On Sept. 1 of the same year, members of the paramilitary group Magahat-Bagani allegedly killed three Lumad leaders in Sitio Han-ayan, Diatagon: Emerito Samarca, executive director of Alternative Learning Center for Agricultural and Livelihood Development (Alcadev); Dionel Campos, chair of Mapasu; and Mapasu member Datu Juvello Sinzo.
“We don’t want a repeat of the massacre in 2015 that’s why we evacuated,” Tejero said, citing the presence of the Army outpost and the alleged abuses by the soldiers in their communities as the reason why they fled their homes.
“They said it cannot be considered a manmade calamity because there’s no encounter there. Will they call it a calamity only when we bring dead people?” he said, referring to the decision of the local government to withhold assistance to the evacuees.
“We’re using our own money for food. Others here no longer have money. We’re unable to bring foodstuff when we evacuated, only our animals,” Campos said.
Aside from Sitio Han-ayan where Campos and Tejero lived, the displaced families came from Sitios Semuwaw, Merarol, Manluy-a, Km 14, Km 16, Decoy, Mike and Panukmuan of Diatagon, and Sitios Magkahunao, Old Kabuluhan, New Kabuluhan and Yadawan of San Agustin town.
“The 75th IB has been there for over a month. The soldiers stayed in the people’s houses at daytime. They followed children who went out to harvest vegetables. During classes they surrounded the school (Alcadev). That’s our biggest problem,” Campos said.
“If they want to build a detachment, it should be located far from our homes. They are free to operate but they should not stay in our place,” she said.
“They built the detachment without getting the consent of our datus (tribal chieftains) and elders. They are disrespectful,” she said.
“We only knew of the barangay resolution in favor of the detachment after it was approved on Feb. 5 this year,” she added.
In a statement on Sunday, the Eastern Mindanao Command said the detachment in Km 9 was requested by the community through a resolution by the Municipal and Barangay Peace and Order Council of Lianga and Diatagon, respectively.
Tejero said the military had imposed a food blockade at the checkpoint in Sitio Neptune since 2017.
“They suspected that the rice and canned goods we bought were intended for the NPA. They would not seize the goods but we had to undergo many processes. We had to go to the local government unit, barangay. They would ask for our ID, (driver’s) license,” he said.

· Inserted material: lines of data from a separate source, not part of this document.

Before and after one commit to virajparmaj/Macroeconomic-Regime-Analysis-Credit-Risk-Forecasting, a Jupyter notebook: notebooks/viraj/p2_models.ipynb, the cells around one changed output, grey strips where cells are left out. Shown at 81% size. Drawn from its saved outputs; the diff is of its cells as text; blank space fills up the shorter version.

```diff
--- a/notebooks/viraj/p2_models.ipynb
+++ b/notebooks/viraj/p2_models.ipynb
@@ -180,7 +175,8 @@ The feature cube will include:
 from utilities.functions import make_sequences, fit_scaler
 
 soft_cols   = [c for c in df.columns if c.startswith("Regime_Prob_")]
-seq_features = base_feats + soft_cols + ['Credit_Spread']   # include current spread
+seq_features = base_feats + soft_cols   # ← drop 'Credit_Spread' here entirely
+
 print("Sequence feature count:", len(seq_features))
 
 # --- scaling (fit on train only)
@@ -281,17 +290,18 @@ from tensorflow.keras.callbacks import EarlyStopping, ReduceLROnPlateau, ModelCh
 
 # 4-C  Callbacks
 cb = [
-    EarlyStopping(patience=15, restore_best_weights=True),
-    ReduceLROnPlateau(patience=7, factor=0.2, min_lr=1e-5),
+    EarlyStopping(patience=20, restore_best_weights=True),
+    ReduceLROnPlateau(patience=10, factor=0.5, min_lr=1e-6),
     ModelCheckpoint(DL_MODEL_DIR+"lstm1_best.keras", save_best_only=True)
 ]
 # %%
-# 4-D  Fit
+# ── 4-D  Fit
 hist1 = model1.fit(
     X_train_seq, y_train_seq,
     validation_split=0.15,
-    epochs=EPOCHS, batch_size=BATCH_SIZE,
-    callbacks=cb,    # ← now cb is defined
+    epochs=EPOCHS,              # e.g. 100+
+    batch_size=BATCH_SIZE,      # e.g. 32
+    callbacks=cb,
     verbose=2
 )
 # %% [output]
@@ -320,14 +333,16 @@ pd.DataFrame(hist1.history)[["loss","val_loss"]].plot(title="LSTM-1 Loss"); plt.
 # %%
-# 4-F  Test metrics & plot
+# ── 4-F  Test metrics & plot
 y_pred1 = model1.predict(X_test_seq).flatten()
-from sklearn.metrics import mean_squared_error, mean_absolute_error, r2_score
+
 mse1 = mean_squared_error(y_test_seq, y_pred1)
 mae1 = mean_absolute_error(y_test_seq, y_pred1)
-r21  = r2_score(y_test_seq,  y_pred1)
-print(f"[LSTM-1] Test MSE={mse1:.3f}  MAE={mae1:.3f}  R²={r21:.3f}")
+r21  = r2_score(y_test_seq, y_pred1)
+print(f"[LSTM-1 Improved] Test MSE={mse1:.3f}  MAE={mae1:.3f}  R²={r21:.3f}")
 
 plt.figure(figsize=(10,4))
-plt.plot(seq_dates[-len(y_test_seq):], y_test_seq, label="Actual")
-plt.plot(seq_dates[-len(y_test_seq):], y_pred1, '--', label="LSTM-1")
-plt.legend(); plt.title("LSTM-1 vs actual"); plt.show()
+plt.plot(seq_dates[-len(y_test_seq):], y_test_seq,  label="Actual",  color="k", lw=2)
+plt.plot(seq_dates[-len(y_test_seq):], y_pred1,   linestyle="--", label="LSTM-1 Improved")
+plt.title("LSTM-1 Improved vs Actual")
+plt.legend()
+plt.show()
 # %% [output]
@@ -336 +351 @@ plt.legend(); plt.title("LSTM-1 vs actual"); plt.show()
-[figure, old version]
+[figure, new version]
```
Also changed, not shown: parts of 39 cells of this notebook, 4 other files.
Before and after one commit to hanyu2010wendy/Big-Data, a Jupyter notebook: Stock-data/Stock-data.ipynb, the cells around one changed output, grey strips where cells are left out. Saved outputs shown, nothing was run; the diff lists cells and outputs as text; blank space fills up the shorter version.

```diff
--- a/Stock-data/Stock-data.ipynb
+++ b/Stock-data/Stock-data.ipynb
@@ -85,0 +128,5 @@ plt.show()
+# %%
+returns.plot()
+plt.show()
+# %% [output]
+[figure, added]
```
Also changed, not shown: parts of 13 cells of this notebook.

He further alleged that their women were being subjected to sexual harassment.
“They would tell the women ‘you got a nice body, it would be nice to have sex with you’,” he said.
In a phone interview on Sunday, Capt. Rodolfo Cordero, civil military operations officer of the 401st Infantry Brigade dismissed these allegations as recycled issues.
“They keep on repeating these allegations because Mapasu is an anti-government organization. Its leader, (Imelda) Melandres is a sister of NPA commander Pablito Campos who was arrested in Sibagat, Agusan del Sur months ago,” he said.
Cordero further said the military won’t leave the area to force the NPA to abandon it, and to secure government projects like roads and electrification. “These projects are already in the pipeline.”
“This is the area where they always held their anniversaries,” he said.
‘I will choose your investors’
During the Indigenous Peoples Leaders’ Summit in Davao City on Feb. 1 this year, President Rodrigo Duterte declared he will choose the investors in Andap Valley Complex.
Caraga Watch noted that on the same occasion, Duterte told the Lumad to prepare for relocation, “insinuating the dislocation of the Lumad from their ancestral homes amidst combat operations of the AFP to ease the entry of plantations and mining projects.”
In June 2017, the President issued Executive Order No. 30 establishing the Energy Investment Coordinating Council to facilitate the processing of energy projects and investments “with national significance.” (H. Marcos C. Mordeno/MindaNews)